The unassuming little white letter had no postage stamp on it, but carried the date ‘9 AUG 1957’. It was addressed to ‘Mrs Nicholson, Crannagael, Annaghmore, Portadown’.
It was soon discovered that ‘Mrs Nicholson’ did not refer to Jane, but to her husband John’s grandmother, Susan.
Jane deciphered the address of origin as Quintinmanus, Newmills, outside Dungannon in County Tyrone.
Despite being only twelve miles up the road by car, the letter had taken a massive 66 years to finally arrive at its destination at Crannagael!
Crannagael House is a picturesque Georgian property owned and occupied by Jane and John Nicholson, nestled deep in the Armagh countryside, just outside Annaghmore, with Nicholson’s having lived at Crannagael House since 1760.
Keen to know more, Jane shared the remarkable story on the Crannagael House Facebook page, which she operates.

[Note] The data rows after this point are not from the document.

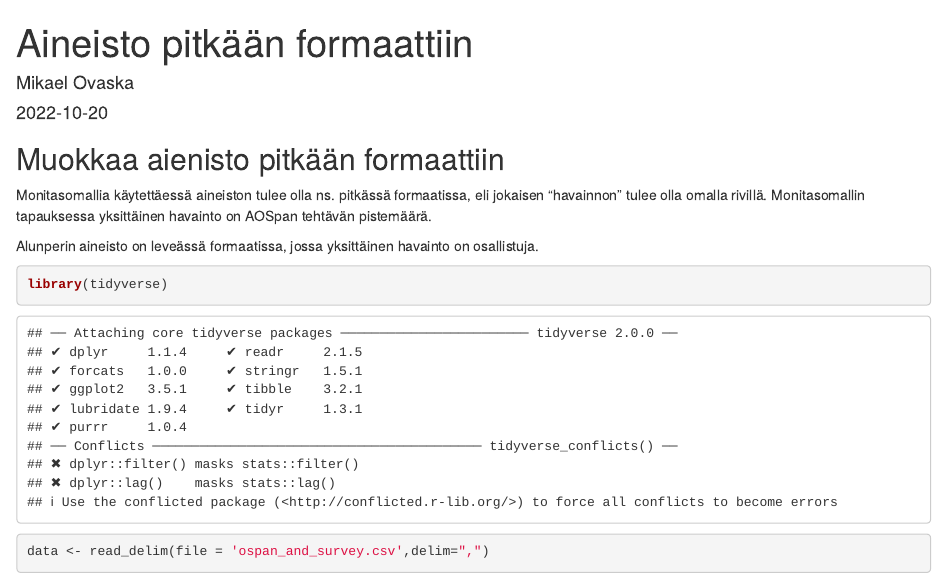
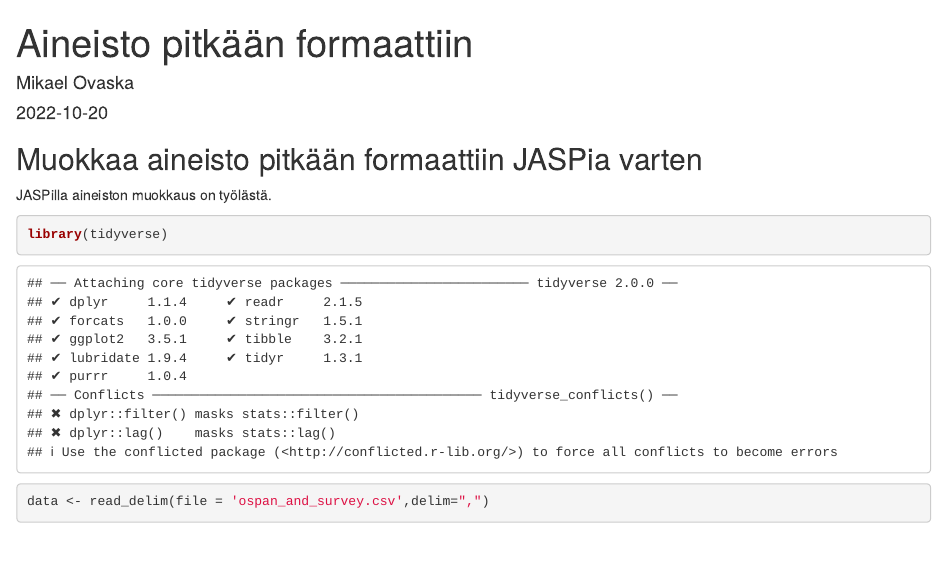
Before and after one commit to MikeTuomas/pro-gradu-analysis, an R Markdown document (dataset to long format.Rmd): the page in a window 1100 px wide, from its top. Rendered offline with R 4.5, knitr and Pandoc, with nearby package versions.

Commit message:
Selvennetty tarkoitusta

````diff
--- a/dataset to long format.Rmd
+++ b/dataset to long format.Rmd
@@ -9,12 +9,9 @@ output: html_document
 knitr::opts_chunk$set(echo = TRUE)
 ```
 
-## Muokkaa aienisto pitkään formaattiin
+## Muokkaa aineisto pitkään formaattiin JASPia varten
 
-Monitasomallia käytettäessä aineiston tulee olla ns. pitkässä formaatissa, eli jokaisen "havainnon" tulee olla omalla rivillä. Monitasomallin tapauksessa yksittäinen havainto on AOSpan tehtävän pistemäärä.
-
-Alunperin aineisto on leveässä formaatissa, jossa yksittäinen havainto on osallistuja.
-
+JASPilla aineiston muokkaus on työlästä.
 ```{r}
 library(tidyverse)
 data <- read_delim(file = 'ospan_and_survey.csv',delim=",")
````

She had discovered that the letter, which spanned four pages, was from a Sarah Irwin who was responding to Susan Nicholson, thanking her for her condolences which had previously been expressed on the death of Sarah’s husband Chris.
The families had both made acquaintance whilst living in Vancouver, Canada, but had both since returned to live in Northern Ireland.
The story was discovered by family-friend Roy Allen – who helps to run the ‘County Tyrone in Photos’ Facebook group. Through the power of social media, Roy managed to trace the grandchildren of the woman – Sarah Irwin – who wrote the letter!
It was decided that both families would meet for the letter to be handed back to the Irwin grandchildren.
Sure enough, at 2pm on Friday, May 5, both parties came together, having never met before, to exchange age-old memories, family photos, and of course, the famous letter!
Present at the gathering, which took place, fittingly, in Crannagael House over a cup of tea, was Roy Allen, Jane and John Nicholson, and Sarah Irwin’s grandchildren, Carol Moore, Linda Black and Linda’s brother Chris. Armagh I‘s Scott Mann – myself – had the pleasure of being invited along.
Speaking to Armagh I on the day, Jane joked: “I was jolly excited to get a letter that was handwritten to Mrs Nicholson. It made me feel terribly grand!
“It was almost a bit disappointing when I realised it wasn’t for me, but the unfolding story has been far more interesting.
She added: “It’s been absolutely fascinating meeting up with them. I love family histories and they’ve come armed with all these photographs and to actually put faces to the names that are mentioned in the letter, it’s been absolutely surreal.
“It’s just such a piece of social history. If it hadn’t have gotten lost all those years, it probably would have been destroyed and nobody would have known anything about it. All the threads and everything may have just been lost, but it’s just all come together.”
The letter was written from Carol Moore’s parents’ house, where Carol grew up.
Carol explained: “I thought initially that Jane had found the letter in the house…. then I rang Jane and she informed me that the letter was posted! I’m just astounded that this has turned up. It’ just so bizarre… I recognised my granny’s writing because she used to write letters to friends and families in Canada.
“Linda and Chris have photographs that I’ve never seen before so it’s been a joy to exchange the photographs and talk about our grandparents!”